Sullivan smashes cross-state cycling record
By DREW GRANTHUM/Sports Editor
COLUMBIANA — There’s breaking a record, and then there’s absolutely obliterating a record.
Terri Sullivan set out on Sept. 27 to do the former, and ended up doing the latter, breaking the Alabama women’s cross-state cycling record by close to three hours. The previous record of 15 hours, 10 minutes was held by Florence Bradley and was set in 2005. In contrast, Sullivan’s time was 12 hours, 16 minutes.
“It was a crazy day,” she said. “(We) had a last minute change in departure time.”
Sullivan and her crew, led by coach Tracy McKay, noticed inclement weather on the horizon. Sullivan said they discussed two options: Moving the ride back, or moving up the departure time to Sept. 28 instead of early Sept. 29.
Not wanting to wait any longer for the ride, Sullivan and crew left Cuba, Ala., at 2:44 p.m. and set out to break the record.
Immediately, Sullivan began battling the elements.
“We anticipated no wind or a tail wind,” she said. “Instead, I got head winds for 60 miles. You have to work harder. (It) slowed me down.”
There were also scheduled stops along the way, as her crew followed behind in a vehicle and assisted her in changing out headlamps for her bike.
“At 80 miles in, We had to change headlamps,” she said. “(We) had a planned stop in Montgomery. At 180 miles, the head lamps went out.”
As she rode on, the sun began to set and with it, cast unknowns on the ride. Sullivan said she had never ridden at night before, and the concept of pressing into the dark brought concerns, Sullivan said.
“It was pitch black dark,” she said. “It was a little unnerving. I couldn’t see down the road.”
All the while, Sullivan fought cramping and dehydration, as the headwinds she battled early in the ride took their toll on her.
“All I (could) think about (was) the next 10 miles,” she said. “I had to take small pieces to make it. With the headwinds 20 miles in, my legs were toast.”
Sullivan pushed on, crossing the finish line at the Alabama-Georgia state line at 3 a.m. on Sept. 29, in record time.
As she was helped off the bike, Sullivan said she could tell the toll the ride had taken on her.
“When I got off the bike, I was so tired,” she said. “I felt ill.
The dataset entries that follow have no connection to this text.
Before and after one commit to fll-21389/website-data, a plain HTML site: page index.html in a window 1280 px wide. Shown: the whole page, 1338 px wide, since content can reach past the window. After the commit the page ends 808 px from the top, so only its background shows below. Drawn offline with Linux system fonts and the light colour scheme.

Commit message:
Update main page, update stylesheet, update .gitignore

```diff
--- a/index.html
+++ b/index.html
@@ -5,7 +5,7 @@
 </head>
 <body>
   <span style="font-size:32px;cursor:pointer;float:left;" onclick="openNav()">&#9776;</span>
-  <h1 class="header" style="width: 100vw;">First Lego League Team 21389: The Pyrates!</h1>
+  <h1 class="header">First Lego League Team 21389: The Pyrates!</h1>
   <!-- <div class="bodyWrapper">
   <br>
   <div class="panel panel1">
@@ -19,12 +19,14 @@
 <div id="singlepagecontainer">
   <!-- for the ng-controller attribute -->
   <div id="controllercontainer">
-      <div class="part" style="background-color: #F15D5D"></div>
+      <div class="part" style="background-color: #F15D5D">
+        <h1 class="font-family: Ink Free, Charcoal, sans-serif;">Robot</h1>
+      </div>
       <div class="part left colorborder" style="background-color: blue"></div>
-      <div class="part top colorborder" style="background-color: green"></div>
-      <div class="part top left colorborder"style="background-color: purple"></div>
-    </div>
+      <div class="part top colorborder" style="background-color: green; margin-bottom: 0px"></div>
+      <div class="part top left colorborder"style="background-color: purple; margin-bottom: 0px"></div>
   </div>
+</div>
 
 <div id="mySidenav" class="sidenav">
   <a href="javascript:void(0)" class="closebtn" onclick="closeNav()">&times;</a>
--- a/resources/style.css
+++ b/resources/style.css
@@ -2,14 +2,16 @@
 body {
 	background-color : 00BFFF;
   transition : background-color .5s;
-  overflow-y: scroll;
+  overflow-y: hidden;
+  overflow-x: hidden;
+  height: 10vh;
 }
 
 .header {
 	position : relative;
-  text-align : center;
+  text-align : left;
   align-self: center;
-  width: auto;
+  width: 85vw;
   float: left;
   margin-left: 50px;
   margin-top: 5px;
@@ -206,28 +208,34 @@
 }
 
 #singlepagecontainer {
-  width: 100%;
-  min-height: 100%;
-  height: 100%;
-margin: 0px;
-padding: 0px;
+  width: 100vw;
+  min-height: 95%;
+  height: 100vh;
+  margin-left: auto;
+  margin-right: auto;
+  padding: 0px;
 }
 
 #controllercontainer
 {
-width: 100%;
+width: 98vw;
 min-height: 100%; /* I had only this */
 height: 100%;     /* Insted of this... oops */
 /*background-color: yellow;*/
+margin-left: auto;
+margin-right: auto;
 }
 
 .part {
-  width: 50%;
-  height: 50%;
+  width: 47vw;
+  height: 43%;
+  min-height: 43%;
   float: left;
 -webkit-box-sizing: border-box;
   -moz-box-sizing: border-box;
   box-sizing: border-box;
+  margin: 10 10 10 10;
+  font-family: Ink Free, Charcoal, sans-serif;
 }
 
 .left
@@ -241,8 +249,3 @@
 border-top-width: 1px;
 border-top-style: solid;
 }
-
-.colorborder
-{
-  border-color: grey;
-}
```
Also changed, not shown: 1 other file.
I was completely exhausted mentally and physically. I felt sick to my stomach. I depleted everything I had in me.”
Sullivan was quick to praise the efforts of her crew, and said the ride gave her a great sense of accomplishment.
“They did a great job,” she said. “My crew was incredible. Mentally, it helps me know I can push myself (that) challenging. It gives me a lot of confidence.”